Even many lawyers and judges argue over the words of law simply because that is their job. They do not really care about meaning, or the full outcome of their ability to prevail. They too simply use the law of the land as a tool to be interpreted according to precedents and political points of view to whatever degree they can manage to prevail on their current case or political agenda. They have lost sight of the law itself. This is another topic, but it seems to me that the law of our land is not really the law as it is written but rather the law as it is or is not enforced and as it is interpreted by courts. If the actual written law can be ignored based on any number of since evolved procedures and precedents they will have at it. It is job security for lawyers and judges.
As I read the 1st amendment to our constitution, "Congress shall make no law respecting an establishment of religion, or prohibiting the free exercise thereof; or abridging the freedom of speech, or of the press; or the right of the people peaceably to assemble, and to petition the Government for a redress of grievances."

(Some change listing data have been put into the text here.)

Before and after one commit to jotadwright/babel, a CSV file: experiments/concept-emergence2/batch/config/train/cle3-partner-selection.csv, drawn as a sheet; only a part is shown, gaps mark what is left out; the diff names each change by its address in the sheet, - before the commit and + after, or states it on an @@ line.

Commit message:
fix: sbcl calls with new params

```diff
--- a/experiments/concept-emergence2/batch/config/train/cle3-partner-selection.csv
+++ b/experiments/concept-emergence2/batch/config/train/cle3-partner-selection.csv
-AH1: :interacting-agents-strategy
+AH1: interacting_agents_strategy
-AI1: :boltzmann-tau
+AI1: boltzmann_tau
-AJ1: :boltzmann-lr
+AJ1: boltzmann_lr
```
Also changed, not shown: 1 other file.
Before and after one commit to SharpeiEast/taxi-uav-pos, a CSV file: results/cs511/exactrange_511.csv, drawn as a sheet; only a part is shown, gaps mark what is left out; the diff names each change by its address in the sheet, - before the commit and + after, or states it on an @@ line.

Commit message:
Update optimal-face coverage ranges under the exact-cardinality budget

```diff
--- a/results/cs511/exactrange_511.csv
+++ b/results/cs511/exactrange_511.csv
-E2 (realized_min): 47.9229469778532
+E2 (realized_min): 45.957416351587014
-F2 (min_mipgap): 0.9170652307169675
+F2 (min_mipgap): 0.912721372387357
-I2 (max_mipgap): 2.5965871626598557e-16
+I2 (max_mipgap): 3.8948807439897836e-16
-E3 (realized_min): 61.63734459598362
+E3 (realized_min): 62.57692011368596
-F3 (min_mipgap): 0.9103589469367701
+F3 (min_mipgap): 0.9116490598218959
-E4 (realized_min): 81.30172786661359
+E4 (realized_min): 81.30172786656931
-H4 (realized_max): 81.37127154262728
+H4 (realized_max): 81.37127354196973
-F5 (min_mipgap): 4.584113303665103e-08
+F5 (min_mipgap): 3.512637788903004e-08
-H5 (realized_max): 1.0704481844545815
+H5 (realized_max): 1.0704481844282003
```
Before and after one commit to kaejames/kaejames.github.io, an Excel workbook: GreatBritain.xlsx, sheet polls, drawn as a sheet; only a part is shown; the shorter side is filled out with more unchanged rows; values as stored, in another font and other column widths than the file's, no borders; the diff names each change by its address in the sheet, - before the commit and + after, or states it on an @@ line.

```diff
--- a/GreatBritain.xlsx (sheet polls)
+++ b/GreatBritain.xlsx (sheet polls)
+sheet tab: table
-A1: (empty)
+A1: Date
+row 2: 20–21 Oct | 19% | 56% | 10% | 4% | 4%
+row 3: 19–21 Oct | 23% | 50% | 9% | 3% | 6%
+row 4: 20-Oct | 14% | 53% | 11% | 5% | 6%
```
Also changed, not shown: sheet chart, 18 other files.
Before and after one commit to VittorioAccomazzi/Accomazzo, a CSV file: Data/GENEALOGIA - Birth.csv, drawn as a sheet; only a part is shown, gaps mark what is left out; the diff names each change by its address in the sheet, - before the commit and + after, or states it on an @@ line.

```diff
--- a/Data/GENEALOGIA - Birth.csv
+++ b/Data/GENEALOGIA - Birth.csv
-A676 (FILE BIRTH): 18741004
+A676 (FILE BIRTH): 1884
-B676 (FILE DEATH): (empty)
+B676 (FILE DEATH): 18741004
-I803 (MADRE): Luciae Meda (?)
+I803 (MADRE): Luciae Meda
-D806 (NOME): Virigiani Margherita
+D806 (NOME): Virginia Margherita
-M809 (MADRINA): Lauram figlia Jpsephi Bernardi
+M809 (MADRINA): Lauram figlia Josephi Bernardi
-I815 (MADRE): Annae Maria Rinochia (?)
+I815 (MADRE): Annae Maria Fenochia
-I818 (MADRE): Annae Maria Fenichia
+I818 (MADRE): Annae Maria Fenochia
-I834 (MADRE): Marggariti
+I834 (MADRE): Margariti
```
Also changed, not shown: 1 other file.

This is the only supreme law of the land that even mentions any thing concerning Separation of Church and State. What most people fail to realize is that the concept of SOC&S was a fully developed philosophy that many believed in but not all. Consequently the philosophy was NOT made law except for this one small part of the philosophy. However, this one small part of the philosophy is today read by some as if it represents and institutes the entire philosophy.
It is done through linguistic dishonesty. The phrase "an establishment of religion" is treated as if it were a verbal phrase - and as a result that is what it has come to be understood as meaning today - and for no other reason than this false interpretation of that phrase was played with by lawyers ignorant of the linguistics of the day the amendment was written. When the 1st amendment was written, that phrase was grammatically and linguistically only used as a noun phrase.
AN ESTABLISHMENT OF RELIGION is not a behavior, action or condition that results in firming up religion notions. AN ESTABLISHMENT OF RELIGION is an organization operated for the furtherance of religious activities. The first amendment protects church organizations from being told how they are to do their business. Congress cannot, for example, tell Presbyterians how to confirm bishops or what their qualifications must be, nor can Congress tell Muslims who they must pray to. The business of the church or other religious establishments is of no concern of the government and beyond its legislative domain. That amendment protects church organizations from being legislated. It has nothing to do with if people can pray in school or mention God, or swear upon a bible in a court room. In fact such laws would inhibit the free exercise thereof. That amendment is an organizational wall between the institutions of government and the institutions of religion.
The only other aspect of SOC&S that was "written" in to the constitution was actually something NOT written into it. The constitution does not establish any state church or specific religion. The end result is that both institutions are organizationally and procedurally free from each other.
In the entire history of the USA the church has never once violated the constitution. In this country no one by virtue of the office they hold in a religious institution automatically possesses any official authority in the state government or vice versa. Just because someone is a local Bishop they do not thereby have the authority to appoint the local sheriff. There have been countries where the church and state have had just such arrangements. But the federal government has done plenty to inhibit the free exercise thereof.
When cases come to court such as when the catholic church in 1962 sued to complain that in Wisconsin the KJV bible was used in public schools, the proper decision of the court should have been NO decision, the case should have been dismissed on the basis that it is an issue beyond the scope of the law. If anything they could only have only decided on that issue if the decision to use the KJV was done using procedures contrary to the charter of the school such as if the school board made the decision when the charter requires a public vote. As to the issue of it being the KJV or some other bible, they will just have to work that issue out among themselves as free individuals. A year later prayer was removed from public schools by the Supreme Court of the United States. It was a decision beyond the domain and authority of the court. That was a violation of the 1st amendment clear and plainly.
Religious people of any, every or no faith are free to be religious or irreligious and to involve themselves in personal meaningful rituals wherever they may happen to be on their own private property or on public property. The courts can keep civility and order but they cannot prohibit any particular behavior on the basis that it has an element of religiosity in it. That is NOT the degree of Separation that is supposed to be the law of our land according to the constitution.